Five EU Countries Urge Commission to Extend Ban on Imports of Ukrainian Grain - Budapest
© Sputnik / Alexandr KryazhevWheat
© Sputnik / Alexandr Kryazhev/
BUDAPEST (Sputnik) - Hungary, Bulgaria, Romania, Poland and Slovakia are urging the European Commission to extend the ban on imports of Ukrainian agricultural products beyond September 15, Hungarian Minister of Agriculture Istvan Nagy said on Saturday.
"As regards imports restrictions, Hungary shares the same position with Bulgaria, Poland, Romania and Slovakia, which is that the European Commission should extend a ban on imports of Ukrainian grain beyond September 15, because it is the only way to protect interests of European farmers," Nagy told Hungarian newspaper Vilaggazdasag.
Hungarian farmers have received 15.93 million euros ($17.9 million) in compensations from the EU, which is still not comparable with the damage, the minister stated. He added that Hungary's agricultural imports from Ukraine amounted to 40,000-50,000 tonnes per year before 2022, whereas in 2023 Ukraine has been shipping several hundred thousand tonnes to Hungary on a monthly basis,.
"In other bordering [with Ukraine] countries, the situation is similar. It has shaken up markets, nobody had a chance to prepare for this," Nagy also said.
In late March, the prime ministers of Bulgaria, Hungary, Poland, Romania and Slovakia published a joint open letter to European Commission President Ursula von der Leyen, calling for measures to counteract the negative effects of the increased imports of Ukrainian agricultural products.
On April 15, Poland, together with Hungary, banned imports of Ukrainian agricultural products until June 30, citing the need to protect domestic farmers from the uncontrolled influx of cheap grain. Slovakia followed suit on April 17 and Bulgaria on April 19.

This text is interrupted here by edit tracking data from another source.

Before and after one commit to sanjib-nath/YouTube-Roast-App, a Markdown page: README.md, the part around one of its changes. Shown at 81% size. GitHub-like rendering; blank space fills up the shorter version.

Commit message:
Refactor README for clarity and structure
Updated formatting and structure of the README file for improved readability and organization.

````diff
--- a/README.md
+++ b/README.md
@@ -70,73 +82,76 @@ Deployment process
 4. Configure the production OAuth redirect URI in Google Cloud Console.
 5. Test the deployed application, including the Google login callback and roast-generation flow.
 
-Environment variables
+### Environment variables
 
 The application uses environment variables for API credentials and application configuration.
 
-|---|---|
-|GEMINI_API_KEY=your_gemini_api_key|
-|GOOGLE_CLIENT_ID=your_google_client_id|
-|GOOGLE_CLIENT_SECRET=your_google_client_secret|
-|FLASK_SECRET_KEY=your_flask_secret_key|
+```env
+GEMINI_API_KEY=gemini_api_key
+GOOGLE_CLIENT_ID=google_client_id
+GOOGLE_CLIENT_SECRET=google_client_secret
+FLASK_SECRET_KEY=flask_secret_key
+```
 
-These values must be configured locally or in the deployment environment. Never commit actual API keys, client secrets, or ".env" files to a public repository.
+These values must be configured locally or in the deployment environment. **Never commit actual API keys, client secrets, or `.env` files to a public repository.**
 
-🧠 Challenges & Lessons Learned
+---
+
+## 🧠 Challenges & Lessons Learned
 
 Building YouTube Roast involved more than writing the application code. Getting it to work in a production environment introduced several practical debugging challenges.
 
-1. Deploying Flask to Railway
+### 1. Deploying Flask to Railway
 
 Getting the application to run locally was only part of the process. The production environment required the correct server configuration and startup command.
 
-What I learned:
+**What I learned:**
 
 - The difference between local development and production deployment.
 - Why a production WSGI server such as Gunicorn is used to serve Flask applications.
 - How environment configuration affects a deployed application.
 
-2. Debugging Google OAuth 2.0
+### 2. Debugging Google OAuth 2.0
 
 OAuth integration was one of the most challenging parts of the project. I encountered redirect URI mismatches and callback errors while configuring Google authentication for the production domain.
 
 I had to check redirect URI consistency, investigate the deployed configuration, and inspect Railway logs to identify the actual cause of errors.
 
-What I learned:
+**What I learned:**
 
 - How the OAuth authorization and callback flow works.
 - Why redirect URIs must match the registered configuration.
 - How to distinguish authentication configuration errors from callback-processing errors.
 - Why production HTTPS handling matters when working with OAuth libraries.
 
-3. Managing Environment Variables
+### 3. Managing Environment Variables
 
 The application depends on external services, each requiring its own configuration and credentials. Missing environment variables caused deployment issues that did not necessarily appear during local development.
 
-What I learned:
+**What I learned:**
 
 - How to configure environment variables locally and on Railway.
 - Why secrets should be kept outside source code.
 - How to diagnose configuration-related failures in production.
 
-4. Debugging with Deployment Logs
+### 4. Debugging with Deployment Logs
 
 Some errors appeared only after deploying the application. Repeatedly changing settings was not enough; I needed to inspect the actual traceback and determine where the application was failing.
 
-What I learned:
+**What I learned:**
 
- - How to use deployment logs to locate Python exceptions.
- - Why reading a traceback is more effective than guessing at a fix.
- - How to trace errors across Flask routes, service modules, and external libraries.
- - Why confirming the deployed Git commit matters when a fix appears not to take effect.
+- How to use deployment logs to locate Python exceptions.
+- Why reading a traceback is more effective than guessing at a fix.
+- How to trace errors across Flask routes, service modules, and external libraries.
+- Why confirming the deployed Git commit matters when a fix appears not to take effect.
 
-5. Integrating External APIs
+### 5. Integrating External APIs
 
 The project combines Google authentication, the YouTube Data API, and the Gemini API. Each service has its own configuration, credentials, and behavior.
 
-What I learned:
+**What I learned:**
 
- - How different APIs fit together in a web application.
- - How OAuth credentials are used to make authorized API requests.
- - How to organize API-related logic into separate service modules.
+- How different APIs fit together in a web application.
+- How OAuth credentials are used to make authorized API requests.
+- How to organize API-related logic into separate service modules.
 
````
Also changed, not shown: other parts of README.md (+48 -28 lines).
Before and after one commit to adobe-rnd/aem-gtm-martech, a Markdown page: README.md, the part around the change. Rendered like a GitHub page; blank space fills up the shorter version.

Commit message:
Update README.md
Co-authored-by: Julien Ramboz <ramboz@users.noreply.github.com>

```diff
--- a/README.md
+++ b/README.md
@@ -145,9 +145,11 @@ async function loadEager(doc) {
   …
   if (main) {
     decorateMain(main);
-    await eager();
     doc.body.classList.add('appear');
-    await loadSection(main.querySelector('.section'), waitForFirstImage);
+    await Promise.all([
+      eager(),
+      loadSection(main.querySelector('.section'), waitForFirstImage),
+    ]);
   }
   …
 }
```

On May 2, the European Commission banned the sale of Ukrainian wheat, maize, rapeseed, and sunflower seed in Bulgaria, Hungary, Poland, Romania, and Slovakia until June 5 in a bid to "alleviate logistical bottlenecks," but allowed their circulation in other European markets. The ban was later extended until September 15.